As a writer of fiction, a literary critic, thinker and political commentator, Maurice Blanchot (1907-2003) fulfilled and exhausted some of his century's most pressing challenges. The twentieth century, then, may be thought to have been Blanchot's epoch. As he himself was aware, however, no epoch is properly contemporary with itself. If he speaks of his own age from a place firmly embedded in the struggles and transformations which marked it, therefore, he also writes from a place which exceeds the confines of that epoch, and where history in the received sense gives way to a totally different mode of time. Where then does Blanchot's writing leave the twentieth century, and in what ways does it ask to be read at the beginning of this new century, this new millennium? In the centenary year of his birth, the contributors to this volume consider these questions from a variety of approaches, and address the significance of Blanchot's writing for the times to come.
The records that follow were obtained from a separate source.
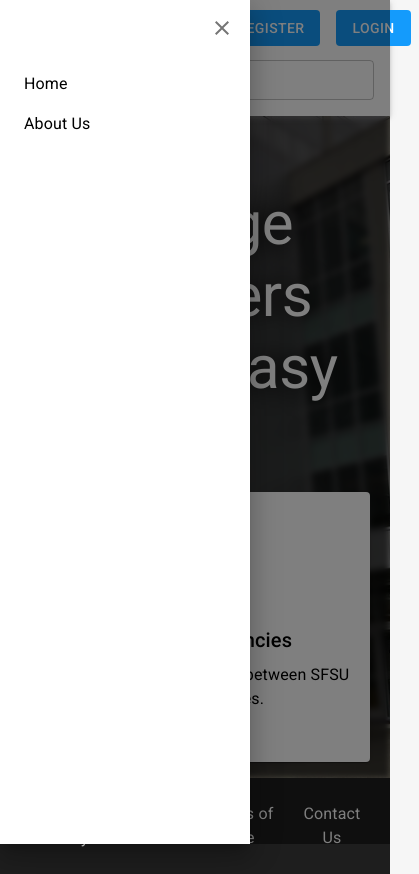
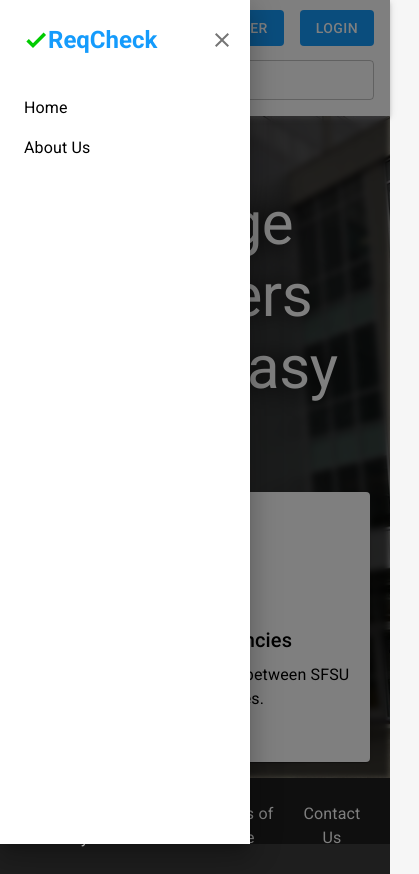
Before and after one commit to PianomanEric/reqcheck, a React (Create React App) app in the folder Milestones/M4/BetaPrototype/client/: page / in a window 390 px wide. Both pictures are taken after a click on the button 28 px from the left and 28 px from the top of the page. Shown: the whole page, 419 px wide, since content can reach past the window. Built offline with nearby package versions, Linux system fonts and the light colour scheme; no server answers.

Commit message:
Temporarily moved logo into app drawer for small screens

```diff
--- a/Milestones/M4/BetaPrototype/client/src/layouts/Navbar.js
+++ b/Milestones/M4/BetaPrototype/client/src/layouts/Navbar.js
@@ -22,7 +22,7 @@ const NavButton = (props) => {
   return <Button variant='contained' {...props} sx={{
     mx: 1,
     color: 'common.white',
-    flexShrink: 0,
+    //flexShrink: 0,
     ...props.sx
   }}/>
 }
@@ -100,22 +100,18 @@ export default function Navbar() {
         alignItems: 'center',
         width: '100%',
       }}>
-        <Box sx={{
-          display: 'flex',
-          flexDirection: 'row',
-          alignItems: 'center',
-          width: {
-            xs: '100%',
-            sm: 'auto',
-          }
-        }}>
         <MenuButton onClick={handleDrawerToggle} sx={{
           display: {
             xs: "block",
             sm: "none",
           },
         }}/>
-          <Link component={RouterLink} to='/'>
+        <Link component={RouterLink} to='/' sx={{
+          display: {
+            xs: 'none',
+            sm: 'block',
+          }
+        }}>
           <Typography component='div' variant='h5' align='center' color='initial' sx={{
             px: 2,
             fontWeight: '700',
@@ -134,20 +130,14 @@ export default function Navbar() {
             ReqCheck
           </Typography>
         </Link>
-        </Box>
-        <Box sx={{
-          display: {
-            xs: 'none',
-            sm: 'flex',
-          },
-          flexDirection: 'row',
-          alignItems: 'center',
-          flexGrow: 0,
-        }}>
         <Link component={RouterLink} to='/'>
           <Typography variant='body1' align='center' color='initial' sx={{
             px: 2,
             py: 1,
+            display: {
+              xs: 'none',
+              sm: 'block',
+            },
           }}>
             Home
           </Typography>
@@ -156,20 +146,20 @@ export default function Navbar() {
           <Typography variant='body1' align='center' color='initial' sx={{
             px: 2,
             py: 1,
+            display: {
+              xs: 'none',
+              sm: 'block',
+            },
           }}>
             About Us
           </Typography>
         </Link>
-        </Box>
         <Box sx={{
           display: 'flex',
           flexDirection: 'row',
           alignItems: 'center',
           justifyContent: 'flex-end',
-          flexGrow: {
-            xs: 0,
-            sm: 1,
-          }
+          flexGrow: 1,
         }}>
           <CourseSearchBar sx={{
             display: {
@@ -220,10 +210,30 @@ export default function Navbar() {
         <Box sx={{
           display: "flex",
           flexDirection: "row-reverse",
+          justifyContent: 'space-between',
           width: "250px",
           p: 1,
         }}>
           <CloseButton onClose={handleDrawerToggle} />
+          <Link component={RouterLink} to='/'>
+            <Typography component='div' variant='h5' align='center' color='initial' sx={{
+              p: 2,
+              fontWeight: '700',
+              color: 'primary.main',
+              textStroke: '1px black',
+              display: 'flex',
+              alignItems: 'center',
+            }}>
+              <CheckIcon fontSize='medium' sx={{
+                p: 0,
+                display: 'inline',
+                stroke: '#0c0',
+                strokeWidth: 1.5,
+                fill: '#0c0',
+              }} />
+              ReqCheck
+            </Typography>
+          </Link>
         </Box>
         <List sx={{
           flexGrow: 1,
```
Also changed, not shown: 1 other file (tests, documents, lock files or other folders). Lines whose indentation alone changed are shown as unchanged.
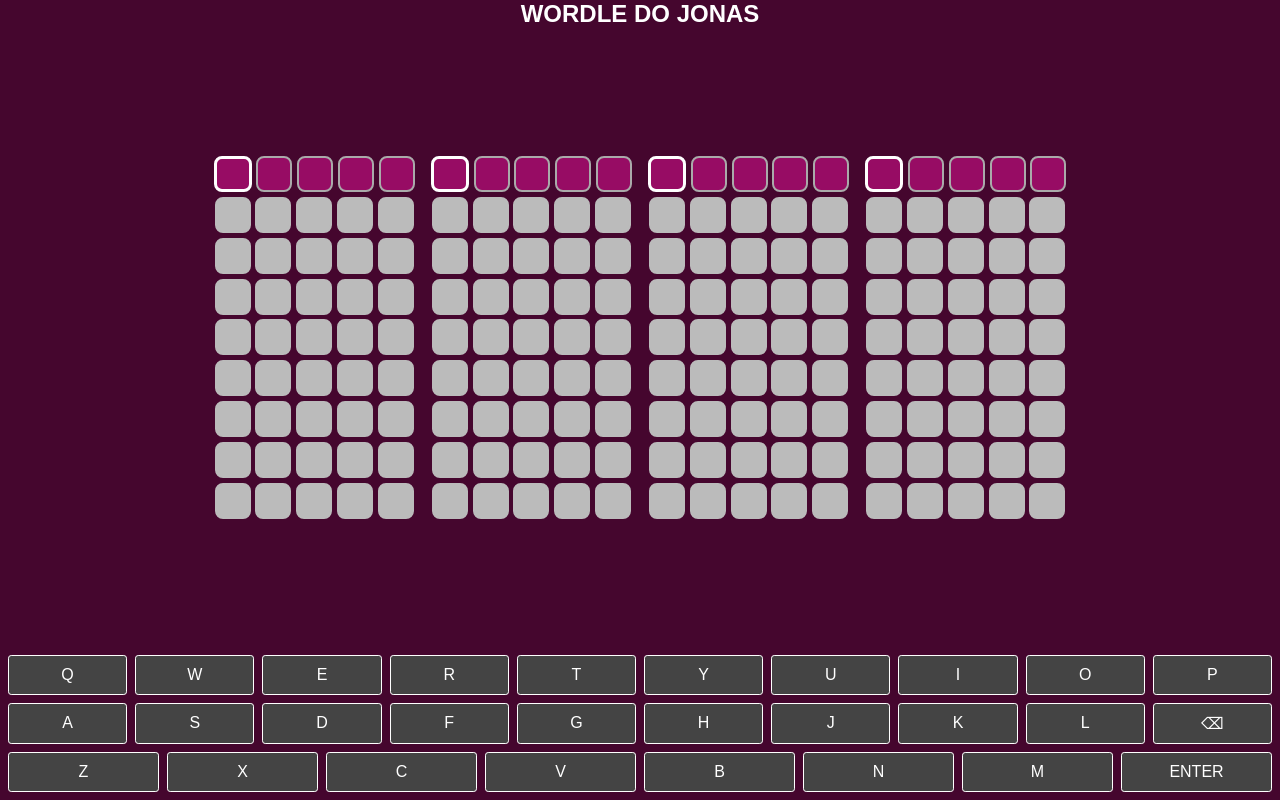
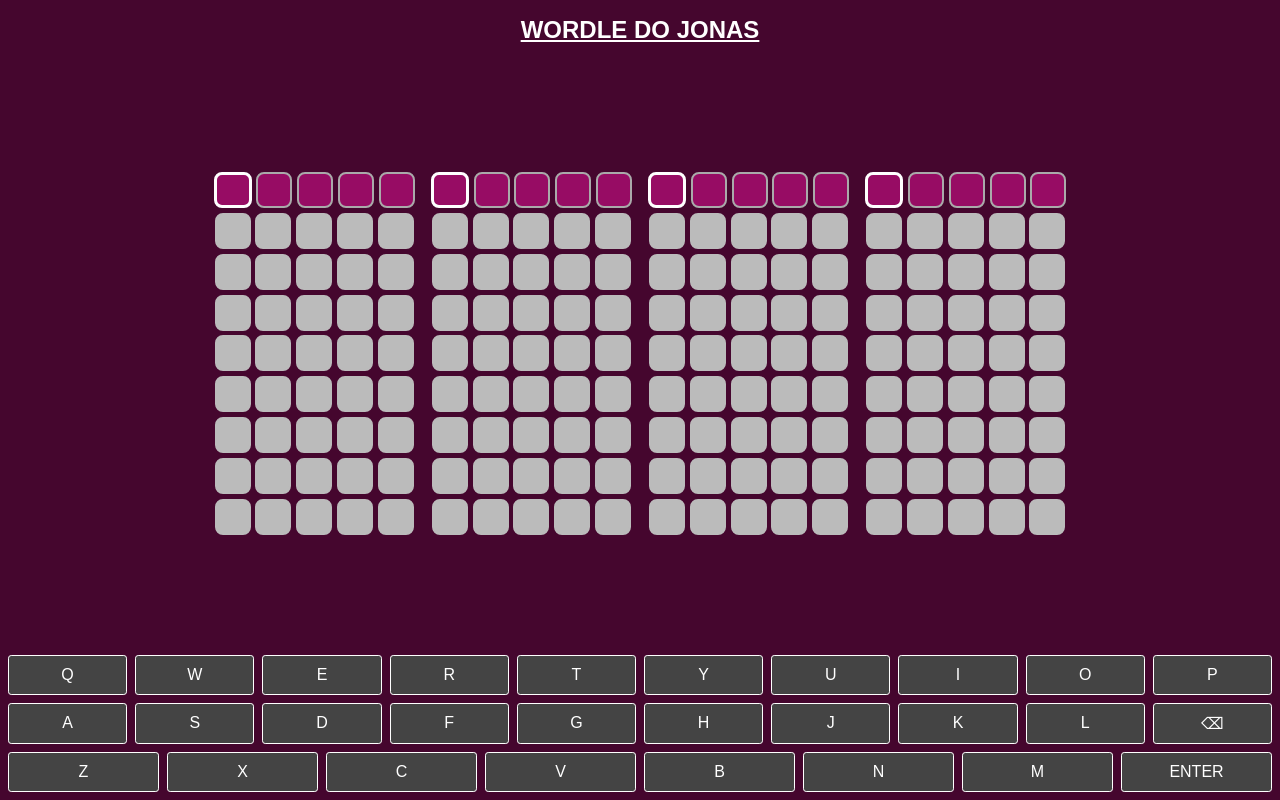
Before and after one commit to jonas-duarte/wordle, an Angular app: page /ptbr4 in a window 1280 px wide. Built offline with nearby package versions, Linux system fonts and the light colour scheme; a web font is replaced by a local one.

Commit message:
routing to home

```diff
--- a/src/app/games/ptbr-four/ptbr-four.component.html
+++ b/src/app/games/ptbr-four/ptbr-four.component.html
@@ -1,6 +1,6 @@
 <div class="container">
 
-  <div class="header">WORDLE DO JONAS</div>
+  <a class="header" href="/">WORDLE DO JONAS</a>
 
   <div class="boards">
     <div>
--- a/src/app/games/ptbr-four/ptbr-four.component.scss
+++ b/src/app/games/ptbr-four/ptbr-four.component.scss
@@ -12,6 +12,8 @@
   color: #fff;
   font-size: 1.5rem;
   font-weight: bold;
+  padding-top: 1rem;
+  padding-bottom: 1rem;
 }
 
 .boards,
--- a/src/app/games/ptbr-one/ptbr-one.component.html
+++ b/src/app/games/ptbr-one/ptbr-one.component.html
@@ -1,6 +1,6 @@
 <div class="container">
 
-  <div class="header">WORDLE DO JONAS</div>
+  <a class="header" href="/">WORDLE DO JONAS</a>
 
   <app-wordle-board [board]=board [inputManager]=inputManager></app-wordle-board>
 
--- a/src/app/games/ptbr-one/ptbr-one.component.scss
+++ b/src/app/games/ptbr-one/ptbr-one.component.scss
@@ -13,4 +13,6 @@
   color: #fff;
   font-size: 1.5rem;
   font-weight: bold;
+  padding-top: 1rem;
+  padding-bottom: 1rem;
 }
--- a/src/app/games/ptbr-two/ptbr-two.component.html
+++ b/src/app/games/ptbr-two/ptbr-two.component.html
@@ -1,6 +1,6 @@
 <div class="container">
 
-  <div class="header">WORDLE DO JONAS</div>
+  <a class="header" href="/">WORDLE DO JONAS</a>
 
   <div class="boards">
     <app-wordle-board [board]=board1 [inputManager]=inputManager></app-wordle-board>
--- a/src/app/games/ptbr-two/ptbr-two.component.scss
+++ b/src/app/games/ptbr-two/ptbr-two.component.scss
@@ -13,6 +13,8 @@
   color: #fff;
   font-size: 1.5rem;
   font-weight: bold;
+  padding-top: 1rem;
+  padding-bottom: 1rem;
 }
 
 .boards {
```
Edinburgh University Press
Paragraph: a Journal of Modern Literary Theory